Segment Start: Provided data

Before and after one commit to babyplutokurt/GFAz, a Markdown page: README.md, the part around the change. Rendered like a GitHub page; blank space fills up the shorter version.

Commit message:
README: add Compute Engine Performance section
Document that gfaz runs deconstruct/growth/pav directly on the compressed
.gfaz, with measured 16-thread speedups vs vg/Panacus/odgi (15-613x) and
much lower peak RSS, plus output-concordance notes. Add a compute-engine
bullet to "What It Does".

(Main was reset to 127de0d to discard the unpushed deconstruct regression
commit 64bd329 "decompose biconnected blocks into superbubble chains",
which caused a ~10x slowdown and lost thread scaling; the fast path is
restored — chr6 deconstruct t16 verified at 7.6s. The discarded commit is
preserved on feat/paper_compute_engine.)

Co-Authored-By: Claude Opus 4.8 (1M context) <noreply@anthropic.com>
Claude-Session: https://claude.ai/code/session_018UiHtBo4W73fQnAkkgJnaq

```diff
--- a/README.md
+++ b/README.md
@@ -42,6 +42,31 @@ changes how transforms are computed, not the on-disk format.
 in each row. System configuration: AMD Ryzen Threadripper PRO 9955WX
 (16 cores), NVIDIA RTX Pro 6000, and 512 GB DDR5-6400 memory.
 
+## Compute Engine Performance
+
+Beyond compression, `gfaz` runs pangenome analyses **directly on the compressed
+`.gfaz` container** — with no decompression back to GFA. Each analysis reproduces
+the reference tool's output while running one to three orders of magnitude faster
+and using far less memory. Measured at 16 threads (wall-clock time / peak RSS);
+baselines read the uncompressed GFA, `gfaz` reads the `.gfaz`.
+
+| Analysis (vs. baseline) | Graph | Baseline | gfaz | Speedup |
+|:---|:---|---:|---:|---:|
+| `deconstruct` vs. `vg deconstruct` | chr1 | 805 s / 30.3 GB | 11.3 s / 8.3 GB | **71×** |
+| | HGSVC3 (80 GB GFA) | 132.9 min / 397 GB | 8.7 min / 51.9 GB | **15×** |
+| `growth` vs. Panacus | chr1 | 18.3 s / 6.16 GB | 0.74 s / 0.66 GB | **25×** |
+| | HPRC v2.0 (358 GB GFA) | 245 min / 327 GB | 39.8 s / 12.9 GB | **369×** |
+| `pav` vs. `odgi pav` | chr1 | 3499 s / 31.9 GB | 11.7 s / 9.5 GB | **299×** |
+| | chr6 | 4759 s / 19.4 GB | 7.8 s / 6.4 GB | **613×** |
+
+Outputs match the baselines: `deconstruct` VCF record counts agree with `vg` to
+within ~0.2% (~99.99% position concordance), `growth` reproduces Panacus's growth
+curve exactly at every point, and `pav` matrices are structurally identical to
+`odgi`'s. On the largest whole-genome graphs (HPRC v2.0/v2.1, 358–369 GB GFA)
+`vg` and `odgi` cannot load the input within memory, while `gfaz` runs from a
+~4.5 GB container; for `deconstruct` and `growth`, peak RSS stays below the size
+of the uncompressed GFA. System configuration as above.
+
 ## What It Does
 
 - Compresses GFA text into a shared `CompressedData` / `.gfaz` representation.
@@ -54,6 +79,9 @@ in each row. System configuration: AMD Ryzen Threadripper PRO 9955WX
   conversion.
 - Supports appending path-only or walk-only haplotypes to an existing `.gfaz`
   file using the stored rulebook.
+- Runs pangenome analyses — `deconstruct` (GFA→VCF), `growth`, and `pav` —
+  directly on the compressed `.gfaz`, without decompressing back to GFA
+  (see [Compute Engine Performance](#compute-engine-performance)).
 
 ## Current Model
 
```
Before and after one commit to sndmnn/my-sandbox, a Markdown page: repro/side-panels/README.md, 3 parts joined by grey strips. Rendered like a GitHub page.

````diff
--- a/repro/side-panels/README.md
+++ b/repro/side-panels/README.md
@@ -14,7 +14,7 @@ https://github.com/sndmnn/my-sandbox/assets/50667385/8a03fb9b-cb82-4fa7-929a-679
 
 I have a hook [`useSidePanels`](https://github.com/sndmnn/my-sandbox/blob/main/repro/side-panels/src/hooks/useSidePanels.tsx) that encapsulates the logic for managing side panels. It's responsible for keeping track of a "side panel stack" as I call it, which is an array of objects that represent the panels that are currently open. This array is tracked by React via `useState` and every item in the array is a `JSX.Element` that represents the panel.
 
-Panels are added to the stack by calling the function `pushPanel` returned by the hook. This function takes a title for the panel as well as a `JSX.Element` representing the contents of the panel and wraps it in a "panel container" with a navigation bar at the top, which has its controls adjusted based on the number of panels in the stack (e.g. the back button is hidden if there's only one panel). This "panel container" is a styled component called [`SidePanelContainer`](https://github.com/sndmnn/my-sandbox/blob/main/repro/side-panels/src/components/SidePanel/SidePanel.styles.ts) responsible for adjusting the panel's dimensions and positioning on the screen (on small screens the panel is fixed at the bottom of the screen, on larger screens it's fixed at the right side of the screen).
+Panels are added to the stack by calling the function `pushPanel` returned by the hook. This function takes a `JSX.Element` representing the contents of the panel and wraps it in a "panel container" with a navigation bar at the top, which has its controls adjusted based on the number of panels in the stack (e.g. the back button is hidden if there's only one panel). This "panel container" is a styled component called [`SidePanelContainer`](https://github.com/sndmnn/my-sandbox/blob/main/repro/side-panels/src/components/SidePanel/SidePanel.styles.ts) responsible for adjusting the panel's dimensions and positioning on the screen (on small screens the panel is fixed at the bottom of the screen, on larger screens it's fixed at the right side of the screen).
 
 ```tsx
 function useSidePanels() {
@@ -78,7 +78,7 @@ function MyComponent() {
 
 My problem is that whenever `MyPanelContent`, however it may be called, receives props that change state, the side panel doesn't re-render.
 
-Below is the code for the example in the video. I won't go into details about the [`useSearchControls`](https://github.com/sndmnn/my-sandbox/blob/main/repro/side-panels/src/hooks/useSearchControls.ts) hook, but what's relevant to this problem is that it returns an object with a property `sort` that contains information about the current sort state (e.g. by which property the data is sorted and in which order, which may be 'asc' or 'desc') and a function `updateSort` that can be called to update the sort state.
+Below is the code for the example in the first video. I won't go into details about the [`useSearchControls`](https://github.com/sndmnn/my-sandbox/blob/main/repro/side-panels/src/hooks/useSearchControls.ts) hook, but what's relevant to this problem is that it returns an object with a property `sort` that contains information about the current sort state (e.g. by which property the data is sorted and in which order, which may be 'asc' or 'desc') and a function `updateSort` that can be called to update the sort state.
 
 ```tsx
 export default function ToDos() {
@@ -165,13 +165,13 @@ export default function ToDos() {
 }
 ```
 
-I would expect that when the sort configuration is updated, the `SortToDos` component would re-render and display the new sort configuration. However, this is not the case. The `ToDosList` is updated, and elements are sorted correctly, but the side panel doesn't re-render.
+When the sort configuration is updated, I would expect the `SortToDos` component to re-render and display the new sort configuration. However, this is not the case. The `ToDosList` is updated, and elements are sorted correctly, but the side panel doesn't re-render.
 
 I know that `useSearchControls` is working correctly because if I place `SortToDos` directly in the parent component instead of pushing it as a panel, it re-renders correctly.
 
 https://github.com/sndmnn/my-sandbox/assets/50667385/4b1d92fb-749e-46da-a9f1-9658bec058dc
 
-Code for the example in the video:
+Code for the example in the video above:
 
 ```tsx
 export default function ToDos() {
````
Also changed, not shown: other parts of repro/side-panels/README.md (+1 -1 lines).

Segment End: Provided data

**What you need to do:**
Take the data above and reproduce it exactly.

**Answer to this exercise:**
Before and after one commit to babyplutokurt/GFAz, a Markdown page: README.md, the part around the change. Rendered like a GitHub page; blank space fills up the shorter version.

Commit message:
README: add Compute Engine Performance section
Document that gfaz runs deconstruct/growth/pav directly on the compressed
.gfaz, with measured 16-thread speedups vs vg/Panacus/odgi (15-613x) and
much lower peak RSS, plus output-concordance notes. Add a compute-engine
bullet to "What It Does".

(Main was reset to 127de0d to discard the unpushed deconstruct regression
commit 64bd329 "decompose biconnected blocks into superbubble chains",
which caused a ~10x slowdown and lost thread scaling; the fast path is
restored — chr6 deconstruct t16 verified at 7.6s. The discarded commit is
preserved on feat/paper_compute_engine.)

Co-Authored-By: Claude Opus 4.8 (1M context) <noreply@anthropic.com>
Claude-Session: https://claude.ai/code/session_018UiHtBo4W73fQnAkkgJnaq

```diff
--- a/README.md
+++ b/README.md
@@ -42,6 +42,31 @@ changes how transforms are computed, not the on-disk format.
 in each row. System configuration: AMD Ryzen Threadripper PRO 9955WX
 (16 cores), NVIDIA RTX Pro 6000, and 512 GB DDR5-6400 memory.
 
+## Compute Engine Performance
+
+Beyond compression, `gfaz` runs pangenome analyses **directly on the compressed
+`.gfaz` container** — with no decompression back to GFA. Each analysis reproduces
+the reference tool's output while running one to three orders of magnitude faster
+and using far less memory. Measured at 16 threads (wall-clock time / peak RSS);
+baselines read the uncompressed GFA, `gfaz` reads the `.gfaz`.
+
+| Analysis (vs. baseline) | Graph | Baseline | gfaz | Speedup |
+|:---|:---|---:|---:|---:|
+| `deconstruct` vs. `vg deconstruct` | chr1 | 805 s / 30.3 GB | 11.3 s / 8.3 GB | **71×** |
+| | HGSVC3 (80 GB GFA) | 132.9 min / 397 GB | 8.7 min / 51.9 GB | **15×** |
+| `growth` vs. Panacus | chr1 | 18.3 s / 6.16 GB | 0.74 s / 0.66 GB | **25×** |
+| | HPRC v2.0 (358 GB GFA) | 245 min / 327 GB | 39.8 s / 12.9 GB | **369×** |
+| `pav` vs. `odgi pav` | chr1 | 3499 s / 31.9 GB | 11.7 s / 9.5 GB | **299×** |
+| | chr6 | 4759 s / 19.4 GB | 7.8 s / 6.4 GB | **613×** |
+
+Outputs match the baselines: `deconstruct` VCF record counts agree with `vg` to
+within ~0.2% (~99.99% position concordance), `growth` reproduces Panacus's growth
+curve exactly at every point, and `pav` matrices are structurally identical to
+`odgi`'s. On the largest whole-genome graphs (HPRC v2.0/v2.1, 358–369 GB GFA)
+`vg` and `odgi` cannot load the input within memory, while `gfaz` runs from a
+~4.5 GB container; for `deconstruct` and `growth`, peak RSS stays below the size
+of the uncompressed GFA. System configuration as above.
+
 ## What It Does
 
 - Compresses GFA text into a shared `CompressedData` / `.gfaz` representation.
@@ -54,6 +79,9 @@ in each row. System configuration: AMD Ryzen Threadripper PRO 9955WX
   conversion.
 - Supports appending path-only or walk-only haplotypes to an existing `.gfaz`
   file using the stored rulebook.
+- Runs pangenome analyses — `deconstruct` (GFA→VCF), `growth`, and `pav` —
+  directly on the compressed `.gfaz`, without decompressing back to GFA
+  (see [Compute Engine Performance](#compute-engine-performance)).
 
 ## Current Model
 
```
Before and after one commit to sndmnn/my-sandbox, a Markdown page: repro/side-panels/README.md, 3 parts joined by grey strips. Rendered like a GitHub page.

````diff
--- a/repro/side-panels/README.md
+++ b/repro/side-panels/README.md
@@ -14,7 +14,7 @@ https://github.com/sndmnn/my-sandbox/assets/50667385/8a03fb9b-cb82-4fa7-929a-679
 
 I have a hook [`useSidePanels`](https://github.com/sndmnn/my-sandbox/blob/main/repro/side-panels/src/hooks/useSidePanels.tsx) that encapsulates the logic for managing side panels. It's responsible for keeping track of a "side panel stack" as I call it, which is an array of objects that represent the panels that are currently open. This array is tracked by React via `useState` and every item in the array is a `JSX.Element` that represents the panel.
 
-Panels are added to the stack by calling the function `pushPanel` returned by the hook. This function takes a title for the panel as well as a `JSX.Element` representing the contents of the panel and wraps it in a "panel container" with a navigation bar at the top, which has its controls adjusted based on the number of panels in the stack (e.g. the back button is hidden if there's only one panel). This "panel container" is a styled component called [`SidePanelContainer`](https://github.com/sndmnn/my-sandbox/blob/main/repro/side-panels/src/components/SidePanel/SidePanel.styles.ts) responsible for adjusting the panel's dimensions and positioning on the screen (on small screens the panel is fixed at the bottom of the screen, on larger screens it's fixed at the right side of the screen).
+Panels are added to the stack by calling the function `pushPanel` returned by the hook. This function takes a `JSX.Element` representing the contents of the panel and wraps it in a "panel container" with a navigation bar at the top, which has its controls adjusted based on the number of panels in the stack (e.g. the back button is hidden if there's only one panel). This "panel container" is a styled component called [`SidePanelContainer`](https://github.com/sndmnn/my-sandbox/blob/main/repro/side-panels/src/components/SidePanel/SidePanel.styles.ts) responsible for adjusting the panel's dimensions and positioning on the screen (on small screens the panel is fixed at the bottom of the screen, on larger screens it's fixed at the right side of the screen).
 
 ```tsx
 function useSidePanels() {
@@ -78,7 +78,7 @@ function MyComponent() {
 
 My problem is that whenever `MyPanelContent`, however it may be called, receives props that change state, the side panel doesn't re-render.
 
-Below is the code for the example in the video. I won't go into details about the [`useSearchControls`](https://github.com/sndmnn/my-sandbox/blob/main/repro/side-panels/src/hooks/useSearchControls.ts) hook, but what's relevant to this problem is that it returns an object with a property `sort` that contains information about the current sort state (e.g. by which property the data is sorted and in which order, which may be 'asc' or 'desc') and a function `updateSort` that can be called to update the sort state.
+Below is the code for the example in the first video. I won't go into details about the [`useSearchControls`](https://github.com/sndmnn/my-sandbox/blob/main/repro/side-panels/src/hooks/useSearchControls.ts) hook, but what's relevant to this problem is that it returns an object with a property `sort` that contains information about the current sort state (e.g. by which property the data is sorted and in which order, which may be 'asc' or 'desc') and a function `updateSort` that can be called to update the sort state.
 
 ```tsx
 export default function ToDos() {
@@ -165,13 +165,13 @@ export default function ToDos() {
 }
 ```
 
-I would expect that when the sort configuration is updated, the `SortToDos` component would re-render and display the new sort configuration. However, this is not the case. The `ToDosList` is updated, and elements are sorted correctly, but the side panel doesn't re-render.
+When the sort configuration is updated, I would expect the `SortToDos` component to re-render and display the new sort configuration. However, this is not the case. The `ToDosList` is updated, and elements are sorted correctly, but the side panel doesn't re-render.
 
 I know that `useSearchControls` is working correctly because if I place `SortToDos` directly in the parent component instead of pushing it as a panel, it re-renders correctly.
 
 https://github.com/sndmnn/my-sandbox/assets/50667385/4b1d92fb-749e-46da-a9f1-9658bec058dc
 
-Code for the example in the video:
+Code for the example in the video above:
 
 ```tsx
 export default function ToDos() {
````
Also changed, not shown: other parts of repro/side-panels/README.md (+1 -1 lines).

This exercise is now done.